Josephine dreamt of going to school and getting a degree so she could support her own professional growth, to support her family's needs.

As one of the youngest among ten siblings, Josephine's chances of enrolling in school were slim until her sponsor made this dream become a reality.

“I think the best impact World Vision had on me was my education,” says Josephine. “If it wasn’t for my education, I wouldn’t have had the work I do now.”

Today, Josephine is a Senior Associate for the National Power Corporation, based in Quezon City, Philippines. It’s the kind of stable job and working environment she’s hoped for since childhood.

With each bonus she received, Josephine saved a little bit more to help fund her sister’s dreams of becoming a teacher. Earnings were also shared with her parents and eventually, purchased their own home.

“Life is much better now, compared to before when I was a child,” says Josephine. “I am very happy to own a home. I am able to provide for my children, especially for their education. They don’t have to go through what I’ve been through.” 

Josephine feels blessed by her experience and wants to shares her blessings by sponsoring two children from the Philippines.


– Syrian refugee

Marah is pursuing her dream of becoming a photographer and filmmaker ever since she started taking a class in the refugee camp.

Marah is 18 years old and married to her loving and supportive husband as well as a mom to her 5-month-old son, Omar. She is a Syrian refugee and has been in the Za'atari camp in Jordan since 2013.

She remembers that when she first came, she didn't care about anything. This shifted as soon as she began taking a photography course.

Now, in addition to taking care of her family, she makes films of everyday life in the camp. Her dream is to become a photographer and filmmaker.

Reflecting, she says: "My message to every girl in the world would be do not stop dreaming for any reason."

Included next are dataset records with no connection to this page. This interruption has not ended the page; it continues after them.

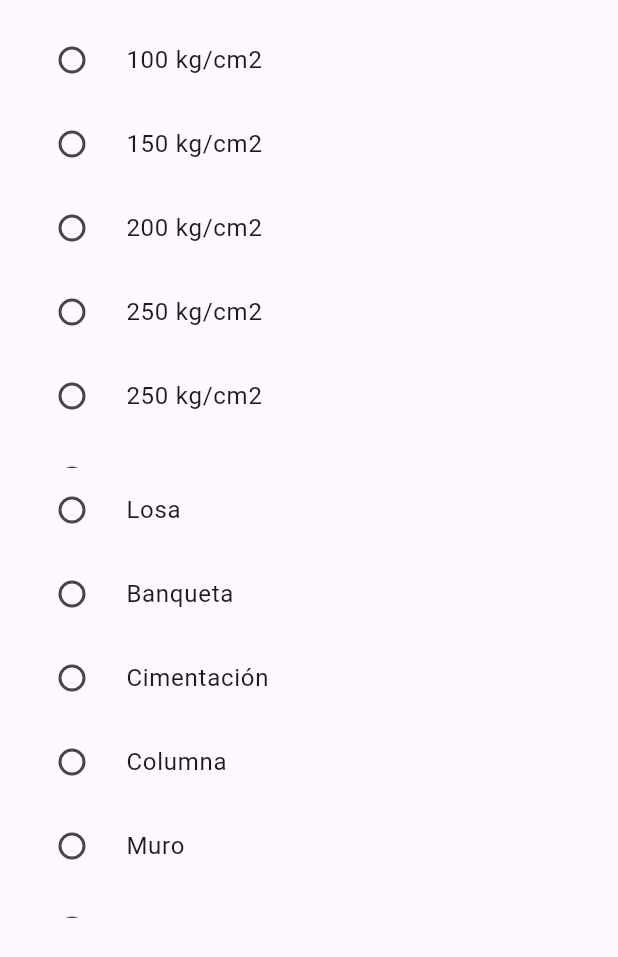
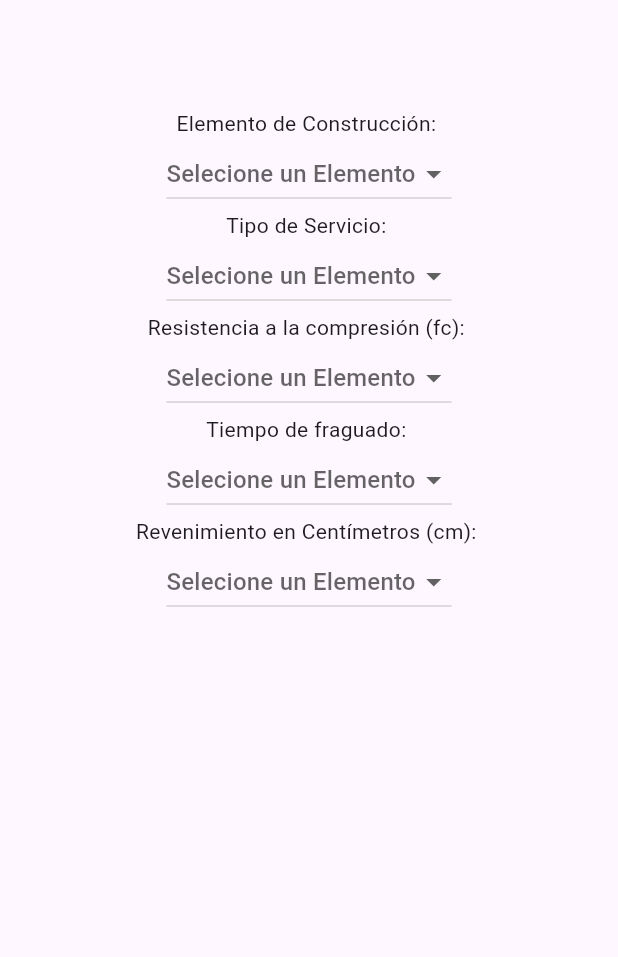
Before and after one commit to prissmarquez/calculadora-de-cemento-app, a Flutter app: the screen it shows after launch, after a tap on "Siguiente", on a phone screen of 412 x 824 dp. Shown: the top 957 px of the screen. Run offline on Flutter 3.47's test engine with Material 3 defaults, Android fonts, the light colour scheme and no system bars.

Commit message:
dropdown para cada type

```diff
--- a/lib/components/myDropDownButton1.dart
+++ b/lib/components/myDropDownButton.dart
@@ -3,7 +3,7 @@ import 'dart:convert';
 
 import 'package:flutter/material.dart';
 
-class Mydropdownbutton1<T> extends StatefulWidget {
+class Mydropdownbutton<T> extends StatefulWidget {
   //“El tipo lo va a decidir el que use mi widget”, por eso es T"
   // final List<T> items;
   // final T? selectedValue;
@@ -17,7 +17,7 @@ class Mydropdownbutton1<T> extends StatefulWidget {
   final String Function(T) itemLabelBuilder;
   final String hinText;
 
-  const Mydropdownbutton1({
+  const Mydropdownbutton({
     Key? key,
     required this.items,
     required this.selectedValue,
@@ -27,10 +27,10 @@ class Mydropdownbutton1<T> extends StatefulWidget {
   }) : super(key: key);
 
   @override
-  State<Mydropdownbutton1<T>> createState() => _Mydropdownbutton1<T>();
+  State<Mydropdownbutton<T>> createState() => _Mydropdownbutton<T>();
 }
 
-class _Mydropdownbutton1<T> extends State<Mydropdownbutton1<T>> {
+class _Mydropdownbutton<T> extends State<Mydropdownbutton<T>> {
   //Piensa que _internalSelectedValue es como el post-it donde el widget apunta cuál fue la última opción elegida.
   //Al inicio: no hay nada seleccionado → está en null.
   //Cuando eliges un valor: se guarda ahí el valor que seleccionaste.
@@ -47,7 +47,7 @@ class _Mydropdownbutton1<T> extends State<Mydropdownbutton1<T>> {
 
   @override
   //cuando padre canbia el valor este actualiza el valor
-  void didUpdateWidget(covariant Mydropdownbutton1<T> oldWidget) {
+  void didUpdateWidget(covariant Mydropdownbutton<T> oldWidget) {
     super.didUpdateWidget(oldWidget);
     if (widget.selectedValue != oldWidget.selectedValue) {
       _internalSelectedValue = widget.selectedValue;
--- a/lib/main.dart
+++ b/lib/main.dart
@@ -1,4 +1,4 @@
-import 'package:cement_app/pages/mainPage.dart';
+
 import 'package:cement_app/pages/mainPage1.dart';
 import 'package:flutter/material.dart';
 
--- a/lib/pages/mainPage1.dart
+++ b/lib/pages/mainPage1.dart
@@ -1,4 +1,4 @@
-import 'package:cement_app/components/mydropdownbutton.dart';
+import 'package:cement_app/components/specialddownbutton.dart';
 import 'package:cement_app/components/myselectableimage.dart';
 import 'package:cement_app/pages/typePage.dart';
 import 'package:flutter/material.dart';
@@ -135,7 +135,7 @@ class _MainpageState extends State<Mainpage1> {
                   ),
                 ),
                 //para eligir la unidadd
-                Mydropdownbutton(),
+                Specialddownbutton(),
               ],
             ),
 
@@ -160,7 +160,7 @@ class _MainpageState extends State<Mainpage1> {
                 ),
 
                 //para eligir la unidadd
-                Mydropdownbutton(),
+                Specialddownbutton(),
               ],
             ),
 
@@ -185,7 +185,7 @@ class _MainpageState extends State<Mainpage1> {
                   ),
                 ),
                 //para eligir la unidadd
-                Mydropdownbutton(),
+                Specialddownbutton(),
               ],
             ),
                 ],
--- a/lib/pages/typePage.dart
+++ b/lib/pages/typePage.dart
@@ -1,27 +1,114 @@
-import 'package:cement_app/components/mylist_elementoConstruccion.dart';
-import 'package:cement_app/components/mylist_resistencia.dart';
+
+import 'package:cement_app/components/myDropDownButton.dart';
 import 'package:flutter/material.dart';
 
-class Typepage extends StatelessWidget {
+class Typepage extends StatefulWidget {
+
   const Typepage({super.key});
 
   @override
+  State<Typepage> createState() => _TypepageState();
+}
+
+class _TypepageState extends State<Typepage> {
+  final List <String> elementos = [
+    "Cimentación", "Piso", "Banqueta", "Muro", "Cisterna", "Pavimento", "Losa", "Talud" , "Zapata", "Columna", "Otro"
+    ];
+    final List <String> servicio = [
+    "Tiro directo" , "Bomba"
+    ];
+    final List <String> resistencia = [
+    "150 kg/cm2", "200 kg/cm2", "250 kg/cm2", "300 kg/cm2", "350 kg/cm2"
+    ];
+     final List <String> fraguado =[
+    "3 dias", "7 dias", "14 dias", "28 dias"
+    ];
+     final List <String> revenimiento =[
+    "10 cm", "12 cm", "4 cm", "28 cm", "28 cm"
+    ];
+  String? elementoSelecionado;
+  String? servicioSelecionado;
+  String? resistenciaSelecionado;
+  String? fraguadoSelecionado;
+  String? revenimientoSelecionado;
+
+  @override
   Widget build(BuildContext context) {
+
     return Scaffold(
       body: Padding(
         padding: EdgeInsetsGeometry.all(12),
-        child: Column(
-          children: [
-            Container(
-              height: 300,
-              child: MyradiobuttonResistencia(),
-            ),
+        child: Center(
+          child: Column(
+            children: [
+              Padding(padding: EdgeInsetsGeometry.all(30)),
+              Text("Elemento de Construcción: "),
+              Mydropdownbutton<String>(
+                hinText: "Selecione un Elemento",
+                items: elementos,
+                selectedValue: elementoSelecionado,
+                onChanged: (nuevoElemento) {
+                  setState(() {
+                    elementoSelecionado = nuevoElemento;
+                  });
+                },
+                itemLabelBuilder: (elementos) => elementos,
+                ),
 
-            Container(
-              height: 300,
-              child: MylistElementoconstruccion(),
-            )
-          ],
+                Text("Tipo de Servicio: "),
+              Mydropdownbutton<String>(
+                hinText: "Selecione un Elemento",
+                items: servicio,
+                selectedValue: servicioSelecionado,
+                onChanged: (nuevoServicio) {
+                  setState(() {
+                    servicioSelecionado = nuevoServicio;
+                  });
+                },
+                itemLabelBuilder: (servicio) => servicio,
+                ),
+
+
+                Text("Resistencia a la compresión (fc): "),
+              Mydropdownbutton<String>(
+                hinText: "Selecione un Elemento",
+                items: resistencia,
+                selectedValue: resistenciaSelecionado,
+                onChanged: (nuevaResistencia) {
+                  setState(() {
+                    resistenciaSelecionado = nuevaResistencia;
+                  });
+                },
+                itemLabelBuilder: (resistencia) => resistencia,
+                ),
+
+                Text("Tiempo de fraguado: "),
+              Mydropdownbutton<String>(
+                hinText: "Selecione un Elemento",
+                items: fraguado,
+                selectedValue: fraguadoSelecionado,
+                onChanged: (nuevaFraguado) {
+                  setState(() {
+                    fraguadoSelecionado = nuevaFraguado;
+                  });
+                },
+                itemLabelBuilder: (fraguado) => fraguado,
+                ),
+
+                Text("Revenimiento en Centímetros (cm): "),
+              Mydropdownbutton<String>(
+                hinText: "Selecione un Elemento",
+                items: revenimiento,
+                selectedValue: revenimientoSelecionado,
+                onChanged: (nuevoRevenimiento) {
+                  setState(() {
+                    revenimientoSelecionado = nuevoRevenimiento;
+                  });
+                },
+                itemLabelBuilder: (revenimiento) => revenimiento,
+                )
+            ],
+          ),
         ) ,
         )
     );
```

– former sponsored child, Dominican Republic

From child participant herself, Nairobi is now working for World Vision to encourage and empower the next generation of girls

As a young girl, Nairobi never participated in any children's groups until World Vision came to her community. This is where she gained practical skills through computer and life project courses which pushed her to pursue her university career in social communication.

Now, she is involved with a children program that has made a space for 300 kids to participate in a radio show—one of the few empowering initiatives offered to children in area.

"I encourage girls in Latin America, especially those in the Dominican Republic, to be included in recreation and participation spaces," she says. "That is where capacities are created and where they can grow in a safe environment."

Nairobi believes that these type of courses help children grow in the decision making process as well as empower them to make a change in their communities.

Click here to visit our page dedicated to International Women's Day!